- [What is required]
Lines containing "form": state how many there are in these entries, and write only that number.
━━━ Records for the exercise
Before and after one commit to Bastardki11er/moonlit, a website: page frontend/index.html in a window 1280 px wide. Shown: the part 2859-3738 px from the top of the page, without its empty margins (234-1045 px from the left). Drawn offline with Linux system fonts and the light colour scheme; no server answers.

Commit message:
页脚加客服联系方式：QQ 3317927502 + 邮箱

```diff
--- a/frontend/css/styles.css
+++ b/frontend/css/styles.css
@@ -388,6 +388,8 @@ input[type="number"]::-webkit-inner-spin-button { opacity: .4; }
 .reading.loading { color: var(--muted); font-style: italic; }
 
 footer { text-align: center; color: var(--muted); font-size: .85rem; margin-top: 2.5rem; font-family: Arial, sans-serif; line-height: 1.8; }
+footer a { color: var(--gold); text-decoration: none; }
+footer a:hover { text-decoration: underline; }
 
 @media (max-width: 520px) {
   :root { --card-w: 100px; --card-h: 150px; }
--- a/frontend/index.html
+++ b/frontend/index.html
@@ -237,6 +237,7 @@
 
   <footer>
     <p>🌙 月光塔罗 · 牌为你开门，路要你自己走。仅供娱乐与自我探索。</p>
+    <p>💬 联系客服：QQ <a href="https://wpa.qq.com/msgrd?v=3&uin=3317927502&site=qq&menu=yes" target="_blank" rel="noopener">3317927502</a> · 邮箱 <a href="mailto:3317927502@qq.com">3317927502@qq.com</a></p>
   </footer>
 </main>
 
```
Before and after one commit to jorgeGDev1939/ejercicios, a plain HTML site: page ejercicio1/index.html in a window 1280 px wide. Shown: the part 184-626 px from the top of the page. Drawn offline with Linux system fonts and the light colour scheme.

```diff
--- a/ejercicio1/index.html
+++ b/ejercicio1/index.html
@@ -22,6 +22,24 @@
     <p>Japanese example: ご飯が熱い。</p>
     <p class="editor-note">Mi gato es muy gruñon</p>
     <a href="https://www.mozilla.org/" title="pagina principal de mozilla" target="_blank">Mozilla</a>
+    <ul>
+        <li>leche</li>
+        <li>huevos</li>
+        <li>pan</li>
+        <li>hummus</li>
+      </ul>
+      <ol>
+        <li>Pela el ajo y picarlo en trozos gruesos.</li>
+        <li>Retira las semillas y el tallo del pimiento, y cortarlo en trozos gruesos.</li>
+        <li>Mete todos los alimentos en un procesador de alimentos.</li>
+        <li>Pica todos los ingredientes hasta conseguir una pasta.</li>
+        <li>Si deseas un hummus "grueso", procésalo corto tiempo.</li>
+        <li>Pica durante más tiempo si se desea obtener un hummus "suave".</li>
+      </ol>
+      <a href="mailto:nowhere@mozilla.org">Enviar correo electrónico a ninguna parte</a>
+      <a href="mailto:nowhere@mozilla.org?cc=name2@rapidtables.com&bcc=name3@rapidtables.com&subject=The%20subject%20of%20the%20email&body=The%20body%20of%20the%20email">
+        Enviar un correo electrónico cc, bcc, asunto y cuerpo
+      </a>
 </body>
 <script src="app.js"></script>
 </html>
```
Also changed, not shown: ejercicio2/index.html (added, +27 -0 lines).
━━━━━━
━━━ Records for the exercise
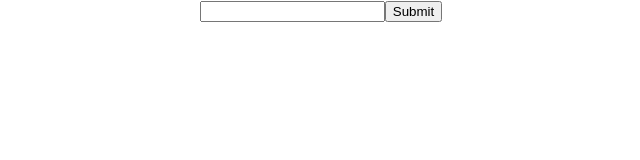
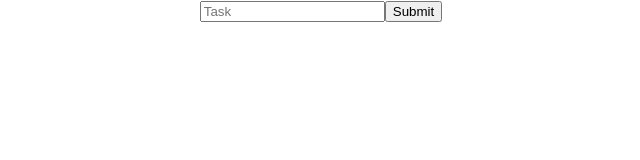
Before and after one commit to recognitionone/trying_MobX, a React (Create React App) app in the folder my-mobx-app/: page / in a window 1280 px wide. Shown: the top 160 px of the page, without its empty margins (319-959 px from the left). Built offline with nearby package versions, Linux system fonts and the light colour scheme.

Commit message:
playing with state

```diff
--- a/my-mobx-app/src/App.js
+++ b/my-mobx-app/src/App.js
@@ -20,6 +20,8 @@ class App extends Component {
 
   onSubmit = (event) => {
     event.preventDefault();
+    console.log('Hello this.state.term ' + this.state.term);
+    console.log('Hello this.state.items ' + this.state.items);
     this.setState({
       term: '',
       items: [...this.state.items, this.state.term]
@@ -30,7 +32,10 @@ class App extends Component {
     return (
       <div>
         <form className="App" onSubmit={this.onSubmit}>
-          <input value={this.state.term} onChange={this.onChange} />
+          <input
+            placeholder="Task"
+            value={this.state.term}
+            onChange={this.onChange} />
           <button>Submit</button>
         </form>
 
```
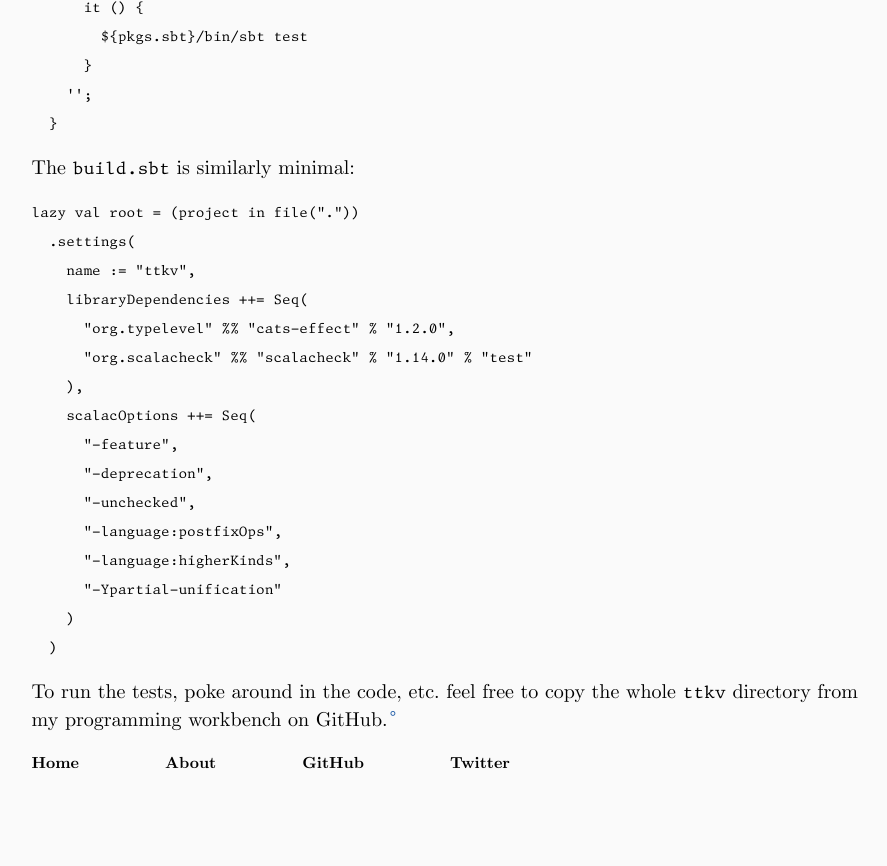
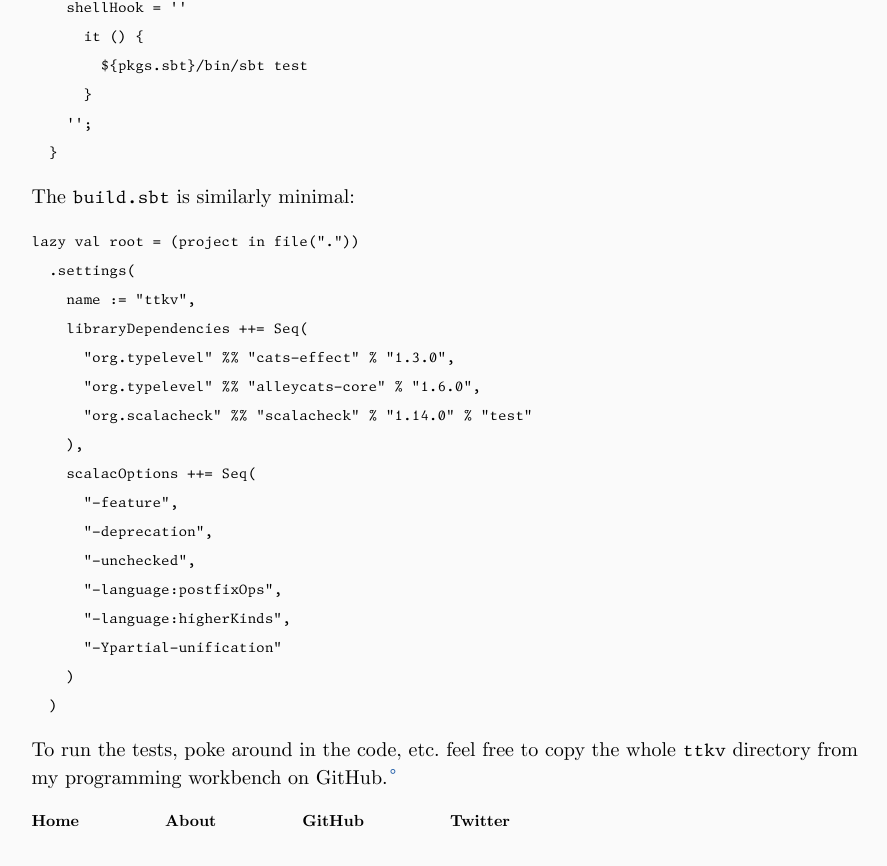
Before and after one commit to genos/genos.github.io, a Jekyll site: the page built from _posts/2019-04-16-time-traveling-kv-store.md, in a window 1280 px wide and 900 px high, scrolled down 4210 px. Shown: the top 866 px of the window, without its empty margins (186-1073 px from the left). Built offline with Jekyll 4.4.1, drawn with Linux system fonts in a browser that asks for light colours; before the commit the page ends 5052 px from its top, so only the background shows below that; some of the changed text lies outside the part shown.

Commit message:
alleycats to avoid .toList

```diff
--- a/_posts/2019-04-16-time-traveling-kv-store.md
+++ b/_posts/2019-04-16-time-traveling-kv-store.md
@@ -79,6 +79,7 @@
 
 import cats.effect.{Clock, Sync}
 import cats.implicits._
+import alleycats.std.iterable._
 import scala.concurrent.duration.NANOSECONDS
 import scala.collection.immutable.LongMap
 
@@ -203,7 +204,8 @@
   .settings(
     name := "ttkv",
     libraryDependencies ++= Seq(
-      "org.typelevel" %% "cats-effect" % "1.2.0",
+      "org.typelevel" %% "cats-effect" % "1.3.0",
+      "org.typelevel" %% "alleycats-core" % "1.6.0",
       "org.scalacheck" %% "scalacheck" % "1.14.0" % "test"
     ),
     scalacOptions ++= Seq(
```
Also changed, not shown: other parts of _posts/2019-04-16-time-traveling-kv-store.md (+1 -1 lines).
━━━━━━
- [Expected answer]
2